**Assigned task:** From the entries below, report how many lines contain the string "gaps". Only the number is wanted.

------------------------------------

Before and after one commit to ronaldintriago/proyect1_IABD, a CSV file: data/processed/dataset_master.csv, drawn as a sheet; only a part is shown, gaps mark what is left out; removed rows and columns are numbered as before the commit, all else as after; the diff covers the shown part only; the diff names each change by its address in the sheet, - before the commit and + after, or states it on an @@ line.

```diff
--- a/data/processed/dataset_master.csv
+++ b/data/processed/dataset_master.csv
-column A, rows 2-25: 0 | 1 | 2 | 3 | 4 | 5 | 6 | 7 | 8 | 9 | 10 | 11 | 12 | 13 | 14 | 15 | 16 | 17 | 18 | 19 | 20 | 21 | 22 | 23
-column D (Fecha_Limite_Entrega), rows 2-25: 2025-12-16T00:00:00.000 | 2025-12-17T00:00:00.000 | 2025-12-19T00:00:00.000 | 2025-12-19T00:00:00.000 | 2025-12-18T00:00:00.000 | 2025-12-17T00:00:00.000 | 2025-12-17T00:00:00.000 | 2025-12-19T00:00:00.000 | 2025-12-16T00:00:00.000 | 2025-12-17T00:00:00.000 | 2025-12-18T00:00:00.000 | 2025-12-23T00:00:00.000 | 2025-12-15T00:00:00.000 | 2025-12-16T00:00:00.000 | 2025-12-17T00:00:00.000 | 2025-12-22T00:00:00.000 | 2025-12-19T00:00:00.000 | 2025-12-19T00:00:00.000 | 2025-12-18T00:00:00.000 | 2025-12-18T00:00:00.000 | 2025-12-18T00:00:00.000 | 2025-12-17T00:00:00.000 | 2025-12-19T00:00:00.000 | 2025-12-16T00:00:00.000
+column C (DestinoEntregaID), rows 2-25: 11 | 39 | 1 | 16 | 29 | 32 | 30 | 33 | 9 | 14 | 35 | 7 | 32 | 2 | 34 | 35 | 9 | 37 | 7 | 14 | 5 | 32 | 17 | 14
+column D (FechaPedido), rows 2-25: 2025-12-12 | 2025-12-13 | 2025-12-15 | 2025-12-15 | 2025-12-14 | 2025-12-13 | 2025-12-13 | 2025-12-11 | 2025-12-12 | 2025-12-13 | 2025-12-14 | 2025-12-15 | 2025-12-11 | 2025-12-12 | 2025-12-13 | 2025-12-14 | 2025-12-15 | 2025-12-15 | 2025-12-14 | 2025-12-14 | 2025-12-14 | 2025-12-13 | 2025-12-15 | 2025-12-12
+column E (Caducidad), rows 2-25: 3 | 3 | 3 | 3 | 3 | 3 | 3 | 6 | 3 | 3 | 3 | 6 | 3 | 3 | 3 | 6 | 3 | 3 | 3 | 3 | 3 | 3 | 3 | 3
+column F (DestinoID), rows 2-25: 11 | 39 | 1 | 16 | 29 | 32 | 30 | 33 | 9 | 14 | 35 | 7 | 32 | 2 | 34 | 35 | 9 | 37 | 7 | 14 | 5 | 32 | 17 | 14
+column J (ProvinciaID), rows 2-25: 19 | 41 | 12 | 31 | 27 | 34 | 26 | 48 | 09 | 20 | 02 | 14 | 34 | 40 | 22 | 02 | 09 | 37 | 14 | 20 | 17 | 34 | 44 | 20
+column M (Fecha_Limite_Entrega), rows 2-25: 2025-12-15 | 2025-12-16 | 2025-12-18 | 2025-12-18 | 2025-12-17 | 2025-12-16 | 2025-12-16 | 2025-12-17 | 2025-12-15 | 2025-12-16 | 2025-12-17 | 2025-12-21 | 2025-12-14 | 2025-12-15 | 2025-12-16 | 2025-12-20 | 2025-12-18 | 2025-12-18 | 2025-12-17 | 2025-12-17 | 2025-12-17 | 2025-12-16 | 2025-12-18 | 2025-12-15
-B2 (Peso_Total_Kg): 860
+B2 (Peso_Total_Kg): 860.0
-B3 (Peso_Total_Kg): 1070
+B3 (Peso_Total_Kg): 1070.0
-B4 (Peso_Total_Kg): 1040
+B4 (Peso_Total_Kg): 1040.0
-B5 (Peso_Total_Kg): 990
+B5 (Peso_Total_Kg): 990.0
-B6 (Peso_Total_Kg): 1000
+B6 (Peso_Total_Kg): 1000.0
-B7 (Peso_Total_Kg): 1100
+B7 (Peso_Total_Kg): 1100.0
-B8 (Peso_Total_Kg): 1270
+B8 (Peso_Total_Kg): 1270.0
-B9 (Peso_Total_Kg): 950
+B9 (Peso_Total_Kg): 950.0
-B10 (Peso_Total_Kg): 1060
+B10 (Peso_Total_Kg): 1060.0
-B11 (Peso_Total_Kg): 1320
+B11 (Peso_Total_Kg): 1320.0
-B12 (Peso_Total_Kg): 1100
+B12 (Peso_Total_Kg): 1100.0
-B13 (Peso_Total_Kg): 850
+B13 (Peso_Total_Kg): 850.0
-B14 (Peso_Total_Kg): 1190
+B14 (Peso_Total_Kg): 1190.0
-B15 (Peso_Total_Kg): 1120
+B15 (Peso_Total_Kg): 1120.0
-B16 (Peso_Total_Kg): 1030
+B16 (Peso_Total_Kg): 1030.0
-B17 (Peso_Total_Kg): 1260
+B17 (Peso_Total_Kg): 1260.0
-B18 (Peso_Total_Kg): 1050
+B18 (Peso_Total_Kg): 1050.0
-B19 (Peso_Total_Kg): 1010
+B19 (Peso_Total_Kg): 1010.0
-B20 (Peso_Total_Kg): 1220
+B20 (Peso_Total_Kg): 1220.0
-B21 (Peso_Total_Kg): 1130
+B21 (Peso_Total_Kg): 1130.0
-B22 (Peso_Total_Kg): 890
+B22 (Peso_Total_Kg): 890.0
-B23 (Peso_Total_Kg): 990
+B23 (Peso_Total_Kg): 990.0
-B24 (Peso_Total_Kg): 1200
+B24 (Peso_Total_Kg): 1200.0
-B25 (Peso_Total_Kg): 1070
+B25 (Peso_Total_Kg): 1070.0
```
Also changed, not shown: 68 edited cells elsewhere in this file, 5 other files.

------------------------------------

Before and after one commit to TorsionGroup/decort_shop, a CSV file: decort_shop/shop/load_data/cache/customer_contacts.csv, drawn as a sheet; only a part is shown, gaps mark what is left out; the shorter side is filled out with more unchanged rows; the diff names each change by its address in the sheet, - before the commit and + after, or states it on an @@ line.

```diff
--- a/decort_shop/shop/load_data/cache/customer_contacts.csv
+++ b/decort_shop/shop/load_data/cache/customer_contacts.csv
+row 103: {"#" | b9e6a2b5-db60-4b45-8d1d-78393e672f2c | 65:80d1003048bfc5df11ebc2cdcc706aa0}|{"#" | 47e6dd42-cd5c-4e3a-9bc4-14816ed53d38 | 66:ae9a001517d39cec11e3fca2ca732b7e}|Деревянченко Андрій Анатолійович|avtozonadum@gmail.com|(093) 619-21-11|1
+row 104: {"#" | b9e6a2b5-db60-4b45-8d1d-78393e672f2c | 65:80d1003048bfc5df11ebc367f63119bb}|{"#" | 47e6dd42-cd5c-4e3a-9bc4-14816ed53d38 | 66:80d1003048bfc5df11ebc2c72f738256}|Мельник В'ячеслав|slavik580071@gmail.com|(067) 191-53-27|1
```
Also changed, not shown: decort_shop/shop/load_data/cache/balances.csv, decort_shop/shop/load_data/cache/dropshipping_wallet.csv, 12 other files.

------------------------------------

**Task solution:** 2